Extracted records —
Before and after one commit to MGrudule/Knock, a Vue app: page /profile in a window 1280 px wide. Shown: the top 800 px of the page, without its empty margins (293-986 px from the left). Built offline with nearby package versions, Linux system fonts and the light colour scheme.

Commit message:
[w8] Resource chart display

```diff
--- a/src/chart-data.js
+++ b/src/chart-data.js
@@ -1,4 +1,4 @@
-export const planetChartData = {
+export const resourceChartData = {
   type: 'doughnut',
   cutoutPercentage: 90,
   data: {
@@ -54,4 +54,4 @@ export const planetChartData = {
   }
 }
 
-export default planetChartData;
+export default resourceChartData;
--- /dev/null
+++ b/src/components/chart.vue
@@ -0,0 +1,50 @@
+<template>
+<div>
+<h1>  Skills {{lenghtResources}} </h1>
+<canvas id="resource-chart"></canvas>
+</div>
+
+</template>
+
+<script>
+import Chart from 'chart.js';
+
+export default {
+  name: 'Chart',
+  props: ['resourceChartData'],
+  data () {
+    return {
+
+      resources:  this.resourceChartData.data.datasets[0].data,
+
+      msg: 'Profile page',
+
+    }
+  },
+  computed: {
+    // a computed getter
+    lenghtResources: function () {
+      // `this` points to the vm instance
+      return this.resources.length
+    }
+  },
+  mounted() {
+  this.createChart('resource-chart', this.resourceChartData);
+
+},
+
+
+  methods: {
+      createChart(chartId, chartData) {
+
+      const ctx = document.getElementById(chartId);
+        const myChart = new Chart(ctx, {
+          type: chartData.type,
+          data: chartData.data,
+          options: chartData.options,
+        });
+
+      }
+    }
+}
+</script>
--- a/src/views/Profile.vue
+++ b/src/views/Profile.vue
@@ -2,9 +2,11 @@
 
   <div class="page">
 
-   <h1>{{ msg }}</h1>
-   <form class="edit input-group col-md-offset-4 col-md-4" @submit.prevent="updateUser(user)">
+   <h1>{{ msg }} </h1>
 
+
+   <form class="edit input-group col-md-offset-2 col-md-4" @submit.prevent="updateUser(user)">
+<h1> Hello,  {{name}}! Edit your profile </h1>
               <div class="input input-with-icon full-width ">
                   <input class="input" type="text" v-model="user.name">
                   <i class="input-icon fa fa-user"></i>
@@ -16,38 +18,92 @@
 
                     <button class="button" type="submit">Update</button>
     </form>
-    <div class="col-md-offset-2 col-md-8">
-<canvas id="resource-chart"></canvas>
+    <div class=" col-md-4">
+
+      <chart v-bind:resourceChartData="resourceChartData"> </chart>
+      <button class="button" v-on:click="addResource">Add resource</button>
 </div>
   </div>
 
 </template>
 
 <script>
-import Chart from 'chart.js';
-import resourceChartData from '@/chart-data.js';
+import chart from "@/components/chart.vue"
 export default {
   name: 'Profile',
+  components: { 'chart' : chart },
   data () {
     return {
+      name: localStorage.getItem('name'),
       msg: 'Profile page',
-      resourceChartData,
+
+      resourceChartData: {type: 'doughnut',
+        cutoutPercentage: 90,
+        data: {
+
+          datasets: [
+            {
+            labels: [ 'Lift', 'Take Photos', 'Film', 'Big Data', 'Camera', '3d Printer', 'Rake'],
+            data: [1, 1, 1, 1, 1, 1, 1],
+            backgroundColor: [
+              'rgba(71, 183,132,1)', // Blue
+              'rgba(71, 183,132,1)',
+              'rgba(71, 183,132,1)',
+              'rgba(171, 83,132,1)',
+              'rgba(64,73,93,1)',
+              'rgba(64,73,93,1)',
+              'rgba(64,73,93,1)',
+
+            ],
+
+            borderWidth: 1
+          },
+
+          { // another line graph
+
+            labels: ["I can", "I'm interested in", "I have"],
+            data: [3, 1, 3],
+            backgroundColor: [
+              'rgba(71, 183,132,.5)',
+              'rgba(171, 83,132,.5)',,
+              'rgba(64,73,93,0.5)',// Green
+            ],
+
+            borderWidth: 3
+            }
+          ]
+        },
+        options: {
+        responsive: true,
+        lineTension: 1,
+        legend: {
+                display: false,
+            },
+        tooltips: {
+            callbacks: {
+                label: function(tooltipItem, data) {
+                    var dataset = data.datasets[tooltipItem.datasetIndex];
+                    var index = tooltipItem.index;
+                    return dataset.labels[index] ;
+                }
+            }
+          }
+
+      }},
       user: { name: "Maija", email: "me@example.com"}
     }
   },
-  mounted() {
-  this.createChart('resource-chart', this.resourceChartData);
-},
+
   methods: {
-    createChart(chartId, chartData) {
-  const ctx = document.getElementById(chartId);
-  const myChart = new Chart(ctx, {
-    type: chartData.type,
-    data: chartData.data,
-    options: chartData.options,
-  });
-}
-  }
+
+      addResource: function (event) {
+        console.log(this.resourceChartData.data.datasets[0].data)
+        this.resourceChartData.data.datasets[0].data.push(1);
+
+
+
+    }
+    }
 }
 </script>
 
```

Work order — All of the records must be repeated exactly.

Expected answer —
Before and after one commit to MGrudule/Knock, a Vue app: page /profile in a window 1280 px wide. Shown: the top 800 px of the page, without its empty margins (293-986 px from the left). Built offline with nearby package versions, Linux system fonts and the light colour scheme.

Commit message:
[w8] Resource chart display

```diff
--- a/src/chart-data.js
+++ b/src/chart-data.js
@@ -1,4 +1,4 @@
-export const planetChartData = {
+export const resourceChartData = {
   type: 'doughnut',
   cutoutPercentage: 90,
   data: {
@@ -54,4 +54,4 @@ export const planetChartData = {
   }
 }
 
-export default planetChartData;
+export default resourceChartData;
--- /dev/null
+++ b/src/components/chart.vue
@@ -0,0 +1,50 @@
+<template>
+<div>
+<h1>  Skills {{lenghtResources}} </h1>
+<canvas id="resource-chart"></canvas>
+</div>
+
+</template>
+
+<script>
+import Chart from 'chart.js';
+
+export default {
+  name: 'Chart',
+  props: ['resourceChartData'],
+  data () {
+    return {
+
+      resources:  this.resourceChartData.data.datasets[0].data,
+
+      msg: 'Profile page',
+
+    }
+  },
+  computed: {
+    // a computed getter
+    lenghtResources: function () {
+      // `this` points to the vm instance
+      return this.resources.length
+    }
+  },
+  mounted() {
+  this.createChart('resource-chart', this.resourceChartData);
+
+},
+
+
+  methods: {
+      createChart(chartId, chartData) {
+
+      const ctx = document.getElementById(chartId);
+        const myChart = new Chart(ctx, {
+          type: chartData.type,
+          data: chartData.data,
+          options: chartData.options,
+        });
+
+      }
+    }
+}
+</script>
--- a/src/views/Profile.vue
+++ b/src/views/Profile.vue
@@ -2,9 +2,11 @@
 
   <div class="page">
 
-   <h1>{{ msg }}</h1>
-   <form class="edit input-group col-md-offset-4 col-md-4" @submit.prevent="updateUser(user)">
+   <h1>{{ msg }} </h1>
 
+
+   <form class="edit input-group col-md-offset-2 col-md-4" @submit.prevent="updateUser(user)">
+<h1> Hello,  {{name}}! Edit your profile </h1>
               <div class="input input-with-icon full-width ">
                   <input class="input" type="text" v-model="user.name">
                   <i class="input-icon fa fa-user"></i>
@@ -16,38 +18,92 @@
 
                     <button class="button" type="submit">Update</button>
     </form>
-    <div class="col-md-offset-2 col-md-8">
-<canvas id="resource-chart"></canvas>
+    <div class=" col-md-4">
+
+      <chart v-bind:resourceChartData="resourceChartData"> </chart>
+      <button class="button" v-on:click="addResource">Add resource</button>
 </div>
   </div>
 
 </template>
 
 <script>
-import Chart from 'chart.js';
-import resourceChartData from '@/chart-data.js';
+import chart from "@/components/chart.vue"
 export default {
   name: 'Profile',
+  components: { 'chart' : chart },
   data () {
     return {
+      name: localStorage.getItem('name'),
       msg: 'Profile page',
-      resourceChartData,
+
+      resourceChartData: {type: 'doughnut',
+        cutoutPercentage: 90,
+        data: {
+
+          datasets: [
+            {
+            labels: [ 'Lift', 'Take Photos', 'Film', 'Big Data', 'Camera', '3d Printer', 'Rake'],
+            data: [1, 1, 1, 1, 1, 1, 1],
+            backgroundColor: [
+              'rgba(71, 183,132,1)', // Blue
+              'rgba(71, 183,132,1)',
+              'rgba(71, 183,132,1)',
+              'rgba(171, 83,132,1)',
+              'rgba(64,73,93,1)',
+              'rgba(64,73,93,1)',
+              'rgba(64,73,93,1)',
+
+            ],
+
+            borderWidth: 1
+          },
+
+          { // another line graph
+
+            labels: ["I can", "I'm interested in", "I have"],
+            data: [3, 1, 3],
+            backgroundColor: [
+              'rgba(71, 183,132,.5)',
+              'rgba(171, 83,132,.5)',,
+              'rgba(64,73,93,0.5)',// Green
+            ],
+
+            borderWidth: 3
+            }
+          ]
+        },
+        options: {
+        responsive: true,
+        lineTension: 1,
+        legend: {
+                display: false,
+            },
+        tooltips: {
+            callbacks: {
+                label: function(tooltipItem, data) {
+                    var dataset = data.datasets[tooltipItem.datasetIndex];
+                    var index = tooltipItem.index;
+                    return dataset.labels[index] ;
+                }
+            }
+          }
+
+      }},
       user: { name: "Maija", email: "me@example.com"}
     }
   },
-  mounted() {
-  this.createChart('resource-chart', this.resourceChartData);
-},
+
   methods: {
-    createChart(chartId, chartData) {
-  const ctx = document.getElementById(chartId);
-  const myChart = new Chart(ctx, {
-    type: chartData.type,
-    data: chartData.data,
-    options: chartData.options,
-  });
-}
-  }
+
+      addResource: function (event) {
+        console.log(this.resourceChartData.data.datasets[0].data)
+        this.resourceChartData.data.datasets[0].data.push(1);
+
+
+
+    }
+    }
 }
 </script>
 
```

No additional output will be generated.